Four interpreters of African descent are leading tourists through the fortress, telling the unknown stories of slaves.

Ken Donovan, staff historian at the fortress, said the launch of the Marie Margarite Rose slavery tour tells the story of the people who looked after the French officers' children, cooked the food, cleaned the house and did whatever else needed doing.

"It goes house to house, and virtually every house here had a slave. But, we reverse the telescope — we don’t begin with the owners of the house, we begin with the slave," Donovan said.

Charlene Curtain was the first black interpreter at the fortress. She was hired 11 years ago, but now she animates the role of Marie Marguerite Rose, a native of Guinea, Africa.

"It's an honour because most people of African Nova Scotia do not know this woman, do not know the history of the fortress. They believe it's only French. We want to tell our story, we want it to be known, we want people to come talk to us when they come to visit," Curtain said.

Rose was bought by Louisbourg naval officer Jean Loppinot in 1736 and worked for his family for 19 years, bringing up his 12 children. She was freed in 1755, and then married a Mi’kmaq hunter.

"Together they ran a successful tavern that served her former owners and other profiteers of slave labour," Donovan said.

Graham Reynolds, who attended the launch of the tour, said it's about time the story of Canadian slaves was discussed.

"This really sets the record straight, that it wasn't just the English and the Americans, but the French and the Canadian experience was very much defined by slavery," he said.

The Slavery Tour is now a permanent part of the live interpretation of the history of the Fortress of Louisbourg. Tours will be offered weekly, Wednesday to Saturday, beginning at 2:30 p.m.
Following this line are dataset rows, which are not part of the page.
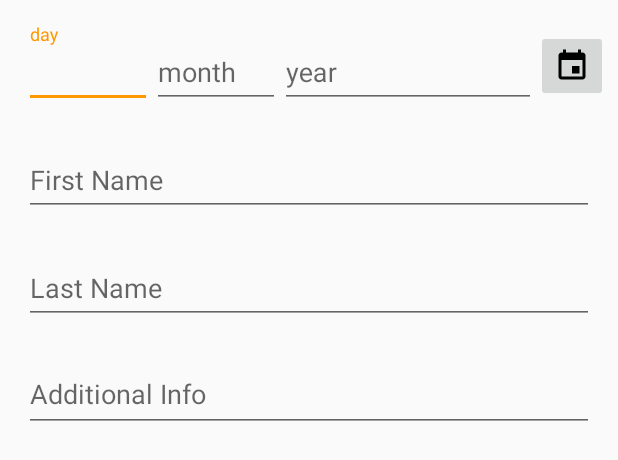
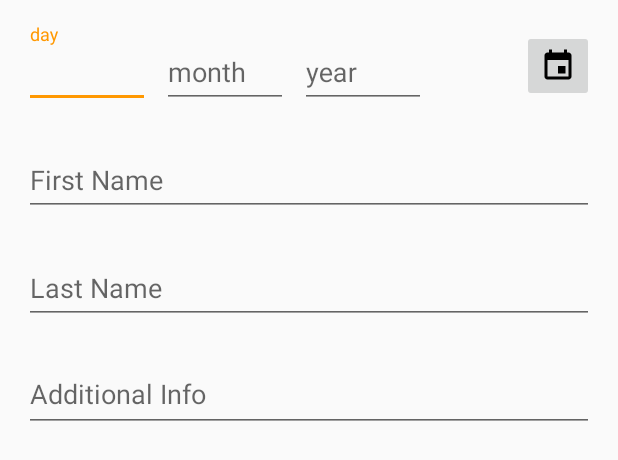
Before and after one commit to magnox/birthdays, an Android app: the layout activity_add.xml on its own in the app's theme, with its tools: preview values and no code run, on a phone screen of 412 x 824 dp. Shown: the top 460 px of the screen. Run offline under Robolectric (Android 15) with nearby library versions, the phone set to English and light mode, and no system bars.

Commit message:
adjust layout of add activity

```diff
--- a/app/src/main/res/layout/activity_add.xml
+++ b/app/src/main/res/layout/activity_add.xml
@@ -12,12 +12,14 @@
 
         <LinearLayout
             android:id="@+id/linearLayout"
-            android:layout_width="wrap_content"
+            android:layout_width="match_parent"
             android:layout_height="wrap_content"
             android:layout_marginStart="16dp"
             android:layout_marginTop="16dp"
+            android:layout_marginEnd="16dp"
             android:gravity="center_vertical"
             android:orientation="horizontal"
+            app:layout_constraintEnd_toEndOf="parent"
             app:layout_constraintStart_toStartOf="parent"
             app:layout_constraintTop_toTopOf="parent">
 
@@ -28,9 +30,8 @@
 
                 <com.google.android.material.textfield.TextInputEditText
                     android:id="@+id/et_day"
-                    android:layout_width="wrap_content"
+                    android:layout_width="match_parent"
                     android:layout_height="wrap_content"
-                    android:ems="4"
                     android:hint="@string/add_day_hint"
                     android:inputType="date" />
             </com.google.android.material.textfield.TextInputLayout>
@@ -38,13 +39,13 @@
             <com.google.android.material.textfield.TextInputLayout
                 android:layout_width="wrap_content"
                 android:layout_height="wrap_content"
+                android:layout_marginStart="8dp"
                 android:layout_weight="1">
 
                 <com.google.android.material.textfield.TextInputEditText
                     android:id="@+id/et_month"
-                    android:layout_width="wrap_content"
+                    android:layout_width="match_parent"
                     android:layout_height="wrap_content"
-                    android:ems="4"
                     android:hint="@string/add_month_hint"
                     android:inputType="date" />
             </com.google.android.material.textfield.TextInputLayout>
@@ -52,22 +53,26 @@
             <com.google.android.material.textfield.TextInputLayout
                 android:layout_width="wrap_content"
                 android:layout_height="wrap_content"
+                android:layout_marginStart="8dp"
                 android:layout_weight="1">
 
                 <com.google.android.material.textfield.TextInputEditText
                     android:id="@+id/et_year"
-                    android:layout_width="wrap_content"
+                    android:layout_width="match_parent"
                     android:layout_height="wrap_content"
-                    android:ems="8"
                     android:hint="@string/add_year_hint"
                     android:inputType="date" />
             </com.google.android.material.textfield.TextInputLayout>
+
+            <Space
+                android:layout_width="wrap_content"
+                android:layout_height="wrap_content"
+                android:layout_weight="1" />
 
             <ImageButton
                 android:id="@+id/btn_calendar"
                 android:layout_width="@dimen/clickable_area"
                 android:layout_height="@dimen/clickable_area"
-                android:layout_weight="1"
                 app:srcCompat="@drawable/ic_event_black_24dp" />
         </LinearLayout>
 
```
The Fortress of Louisbourg is the largest reconstructed 18th-century fortified town in North America. There are more than 50 buildings on the 4.9-hectare site.